Join Sefra Alexandra lead of CT NOFA's Ecotype Project for an evening discussing why truly local native plants are vital to reducing fragmentation by fortifying our ecological corridors and pollinator pathways with the right plants in the right place. We will put our Bug Eyes on as we learn what an ecotype is and why working within an ecoregional framework is important to ecological restoration. We hope to seed you all there!
Do you want to be surrounded by a landscape that provides wildlife habitat, fosters healthy soils and provides a variety of edible fruit? Join us for another event from our Resilient Garden Series on March 30th, from 7:00pm to 8:30pm. Bringing perennial plants into the garden can help your garden become more resilient and beautiful. Ruth Green of Green Arts Gardens in the Berkshires will inspire us to consider the ecological benefits and design ideas when planning our perennial plantings.

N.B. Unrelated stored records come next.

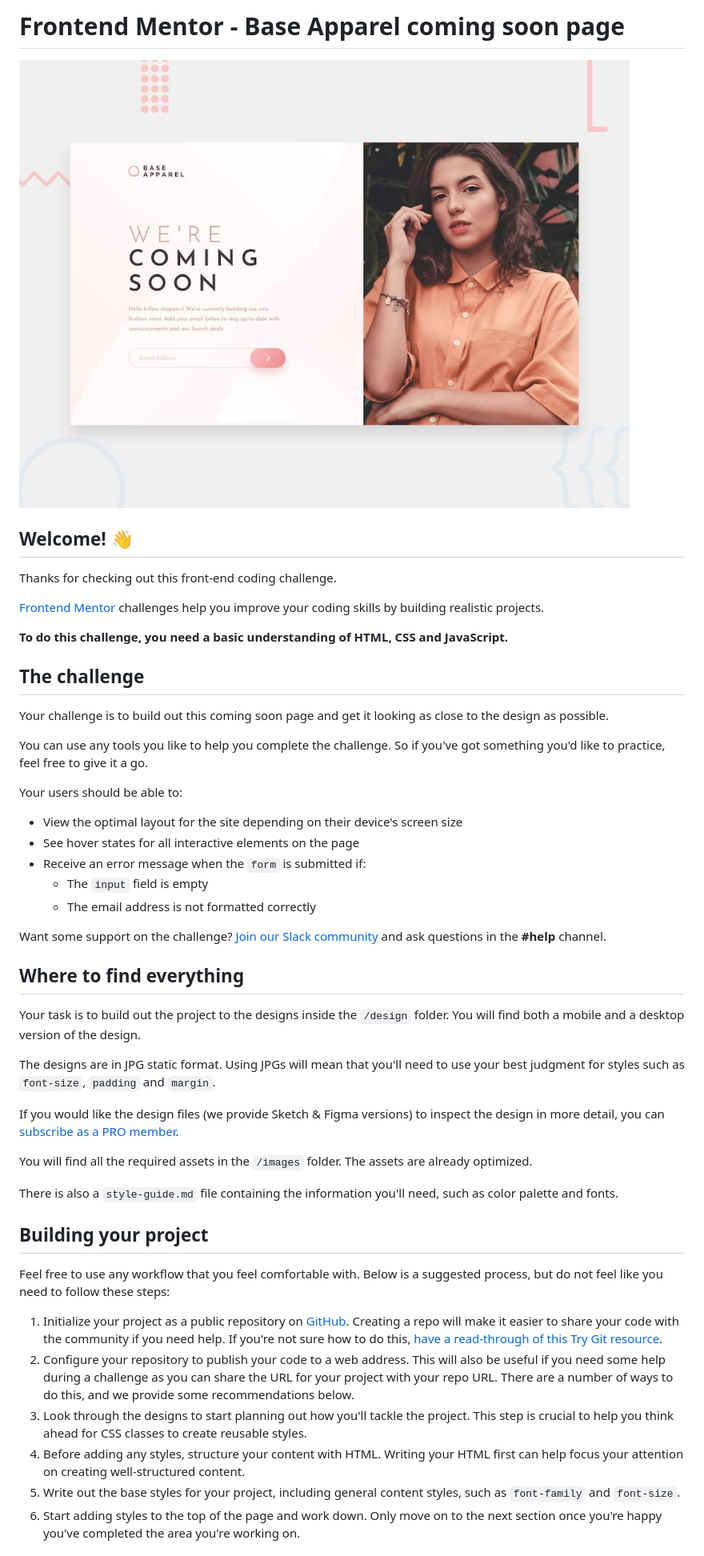
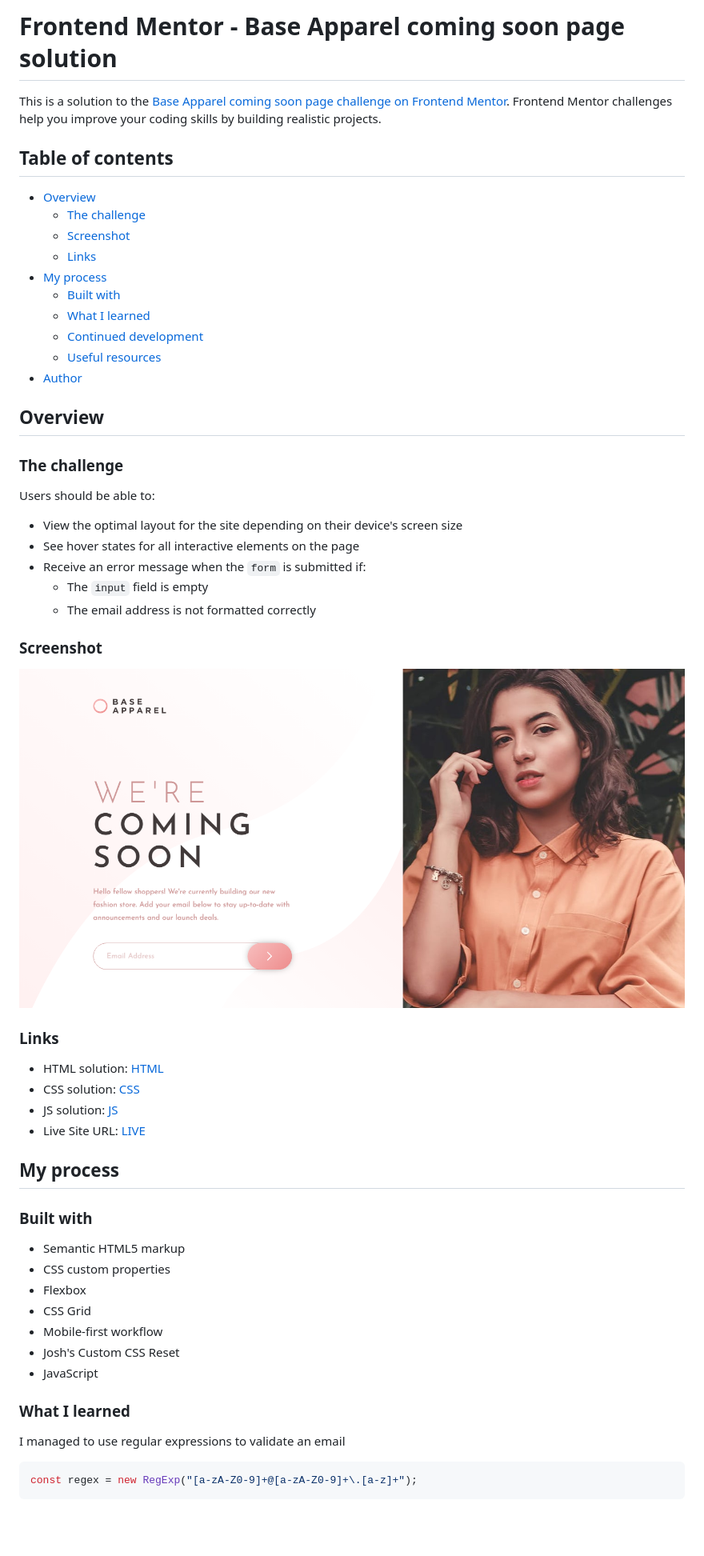
Before and after one commit to JustANipple/base-apparel-coming-soon, a Markdown page: README.md, the part around one of its changes. Shown at 80% size. Rendered like a GitHub page; pictures changed too: screenshot.png (added); blank space fills up the shorter version.

Commit message:
deleted:    README-template.md 	modified:   README.md 	modified:   index.html 	new file:   screenshot.png 	modified:   script.js

````diff
--- a/README.md
+++ b/README.md
@@ -1,22 +1,25 @@
-# Frontend Mentor - Base Apparel coming soon page
+# Frontend Mentor - Base Apparel coming soon page solution
 
-![Design preview for the Base Apparel coming soon page coding challenge](./design/desktop-preview.jpg)
+This is a solution to the [Base Apparel coming soon page challenge on Frontend Mentor](https://www.frontendmentor.io/challenges/base-apparel-coming-soon-page-5d46b47f8db8a7063f9331a0). Frontend Mentor challenges help you improve your coding skills by building realistic projects.
 
-## Welcome! 👋
+## Table of contents
 
-Thanks for checking out this front-end coding challenge.
+- [Overview](#overview)
+  - [The challenge](#the-challenge)
+  - [Screenshot](#screenshot)
+  - [Links](#links)
+- [My process](#my-process)
+  - [Built with](#built-with)
+  - [What I learned](#what-i-learned)
+  - [Continued development](#continued-development)
+  - [Useful resources](#useful-resources)
+- [Author](#author)
 
-[Frontend Mentor](https://www.frontendmentor.io) challenges help you improve your coding skills by building realistic projects.
+## Overview
 
-**To do this challenge, you need a basic understanding of HTML, CSS and JavaScript.**
+### The challenge
 
-## The challenge
-
-Your challenge is to build out this coming soon page and get it looking as close to the design as possible.
-
-You can use any tools you like to help you complete the challenge. So if you've got something you'd like to practice, feel free to give it a go.
-
-Your users should be able to:
+Users should be able to:
 
 - View the optimal layout for the site depending on their device's screen size
 - See hover states for all interactive elements on the page
@@ -24,28 +27,34 @@ Your users should be able to:
   - The `input` field is empty
   - The email address is not formatted correctly
 
-Want some support on the challenge? [Join our Slack community](https://www.frontendmentor.io/slack) and ask questions in the **#help** channel.
+### Screenshot
 
-## Where to find everything
+![](screenshot.png)
 
-Your task is to build out the project to the designs inside the `/design` folder. You will find both a mobile and a desktop version of the design.
+### Links
 
-The designs are in JPG static format. Using JPGs will mean that you'll need to use your best judgment for styles such as `font-size`, `padding` and `margin`.
+- HTML solution: [HTML](https://github.com/JustANipple/base-apparel-coming-soon/blob/master/index.html)
+- CSS solution: [CSS](https://github.com/JustANipple/base-apparel-coming-soon/blob/master/style.css)
+- JS solution: [JS](https://github.com/JustANipple/base-apparel-coming-soon/blob/master/script.js)
+- Live Site URL: [LIVE](https://your-live-site-url.com)
 
-If you would like the design files (we provide Sketch & Figma versions) to inspect the design in more detail, you can [subscribe as a PRO member](https://www.frontendmentor.io/pro).
+## My process
 
-You will find all the required assets in the `/images` folder. The assets are already optimized.
+### Built with
 
-There is also a `style-guide.md` file containing the information you'll need, such as color palette and fonts.
+- Semantic HTML5 markup
+- CSS custom properties
+- Flexbox
+- CSS Grid
+- Mobile-first workflow
+- Josh's Custom CSS Reset
+- JavaScript
 
-## Building your project
+### What I learned
 
-Feel free to use any workflow that you feel comfortable with. Below is a suggested process, but do not feel like you need to follow these steps:
+I managed to use regular expressions to validate an email
 
-1. Initialize your project as a public repository on [GitHub](https://github.com/). Creating a repo will make it easier to share your code with the community if you need help. If you're not sure how to do this, [have a read-through of this Try Git resource](https://try.github.io/).
-2. Configure your repository to publish your code to a web address. This will also be useful if you need some help during a challenge as you can share the URL for your project with your repo URL. There are a number of ways to do this, and we provide some recommendations below.
-3. Look through the designs to start planning out how you'll tackle the project. This step is crucial to help you think ahead for CSS classes to create reusable styles.
-4. Before adding any styles, structure your content with HTML. Writing your HTML first can help focus your attention on creating well-structured content.
-5. Write out the base styles for your project, including general content styles, such as `font-family` and `font-size`.
-6. Start adding styles to the top of the page and work down. Only move on to the next section once you're happy you've completed the area you're working on.
+```js
+const regex = new RegExp("[a-zA-Z0-9]+@[a-zA-Z0-9]+\.[a-z]+");
+```
 
````
Also changed, not shown: other parts of README.md (+6 -39 lines), README-template.md (deleted, +0 -114 lines), 2 other files.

Maintaining living plant cover is one of the essential practices of building soil health. This talk will provide practical guidance on using cover crops in a small-scale, non-mechanized, no-till context to improve soil health both for growing more nutritious food and for sequestering atmospheric carbon into the soil to help heal climate change.
The Northeast Farm to Institution Summit strengthens the regional food system by celebrating and supporting the role of institutions as anchors in the region. By bringing together a diverse group of stakeholders in a collaborative process, the summit generates ideas and connections that advance the ability of the Northeast to support viable farm, food, and sea businesses and healthy, just communities.
Take some time to chat with fellow farmers and farm advisors about tillage reduction and soil health in an open, roundtable environment. For our 2021 series, some months will start with a brief presentation from one of the farmers in the group. For our April meeting, our discussion will be kicked off with some comments from Richard Robinson of Hopestill Farm who grows diversified vegetables for a CSA / Farmstand and cut your own Christmas trees in Sherborn, MA.
Food and medicine are abundant in the natural world and foraging connects us to our places in an important way. Join us for another event from our Resilient Garden Series to learn more. The Bay State is home to over 150 species of edible wild plants, some of which are more nutritious and/or flavorful than their cultivated counterparts. We will learn from wild foods enthusiast Russ Cohen, author of Wild Plants I Have Known...and Eaten, about more than a dozen wild edible plant species commonly encountered in and around organic farms and gardens. Priscila Espinosa, Founder of SproutChange, will present on the wild medicinal plants available to forage in April, how to preserve and various ways to prepare them.